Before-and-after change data
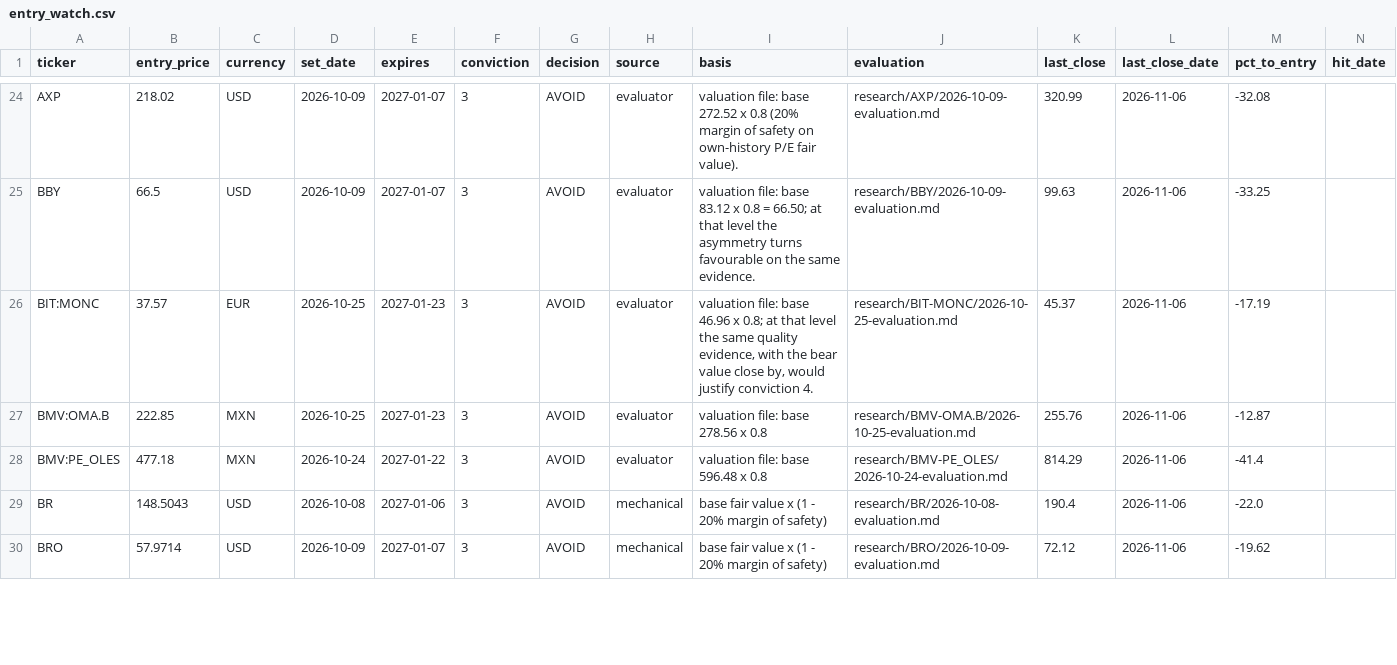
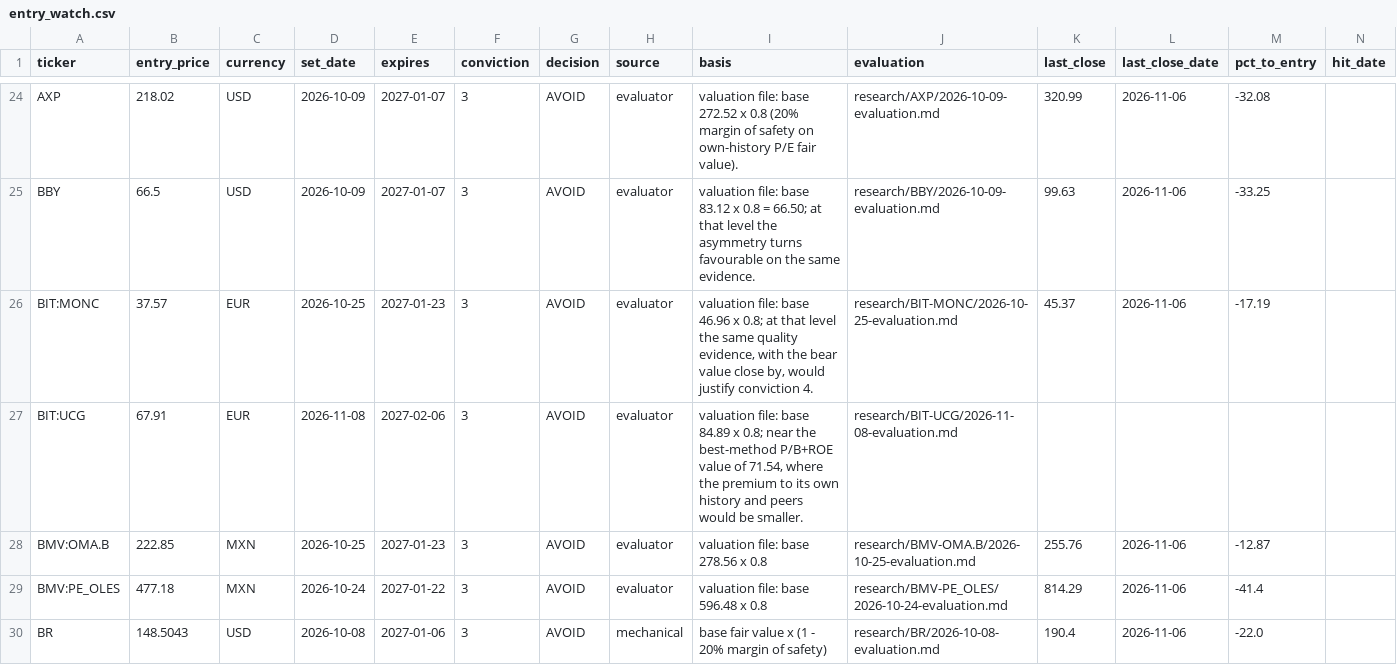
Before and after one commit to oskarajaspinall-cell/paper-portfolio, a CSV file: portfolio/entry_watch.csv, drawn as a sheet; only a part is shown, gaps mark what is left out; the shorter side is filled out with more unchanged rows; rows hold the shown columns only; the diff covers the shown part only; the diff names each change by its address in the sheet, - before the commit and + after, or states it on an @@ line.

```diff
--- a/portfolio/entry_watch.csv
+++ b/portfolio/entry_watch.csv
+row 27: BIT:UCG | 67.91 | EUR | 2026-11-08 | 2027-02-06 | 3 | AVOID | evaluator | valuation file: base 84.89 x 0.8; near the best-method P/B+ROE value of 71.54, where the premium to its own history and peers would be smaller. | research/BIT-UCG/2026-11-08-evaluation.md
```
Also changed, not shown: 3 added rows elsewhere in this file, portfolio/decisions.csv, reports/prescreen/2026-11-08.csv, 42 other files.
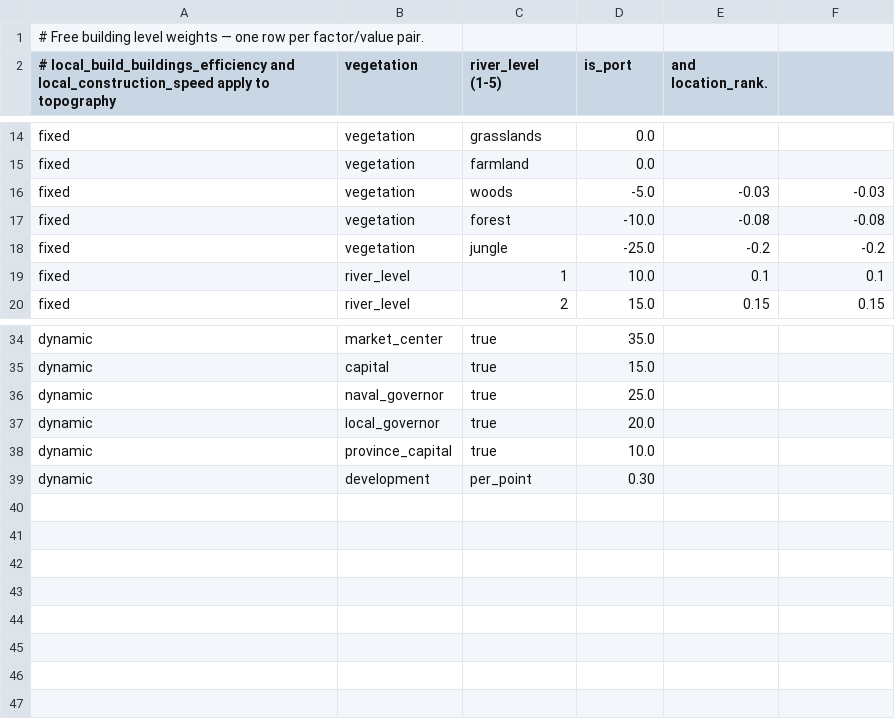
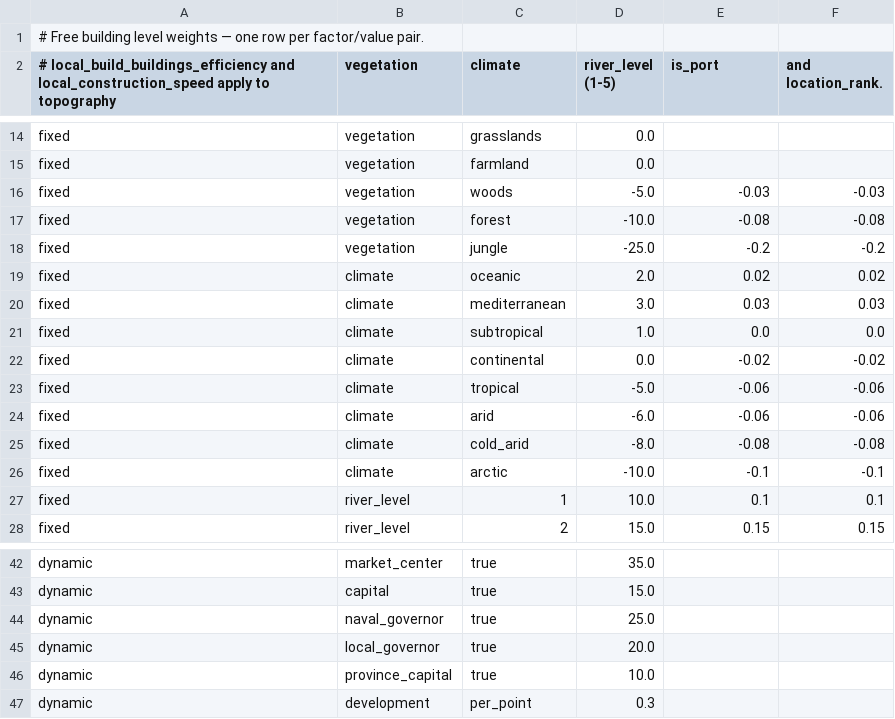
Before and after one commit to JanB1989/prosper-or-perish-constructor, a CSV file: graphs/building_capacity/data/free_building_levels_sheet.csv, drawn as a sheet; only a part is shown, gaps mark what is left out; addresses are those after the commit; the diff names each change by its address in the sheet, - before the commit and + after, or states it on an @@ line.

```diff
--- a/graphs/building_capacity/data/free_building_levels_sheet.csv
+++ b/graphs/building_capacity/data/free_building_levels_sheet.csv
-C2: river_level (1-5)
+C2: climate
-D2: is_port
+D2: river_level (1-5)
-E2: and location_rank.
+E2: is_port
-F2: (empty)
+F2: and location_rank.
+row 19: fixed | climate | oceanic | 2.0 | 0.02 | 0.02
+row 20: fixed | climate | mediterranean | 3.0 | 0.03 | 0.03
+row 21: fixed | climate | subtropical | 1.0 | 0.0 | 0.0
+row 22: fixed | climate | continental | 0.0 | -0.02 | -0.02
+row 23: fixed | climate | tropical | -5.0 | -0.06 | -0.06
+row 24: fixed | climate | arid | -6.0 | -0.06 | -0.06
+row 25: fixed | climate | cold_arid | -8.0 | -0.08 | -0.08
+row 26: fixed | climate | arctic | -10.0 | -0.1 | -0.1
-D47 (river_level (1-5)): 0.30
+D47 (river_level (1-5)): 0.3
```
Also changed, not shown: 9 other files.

REQUIREMENT
Go line by line through the data above and report each one that holds the string "other".

EXERCISE RESPONSE
Also changed, not shown: 3 added rows elsewhere in this file, portfolio/decisions.csv, reports/prescreen/2026-11-08.csv, 42 other files.
Also changed, not shown: 9 other files.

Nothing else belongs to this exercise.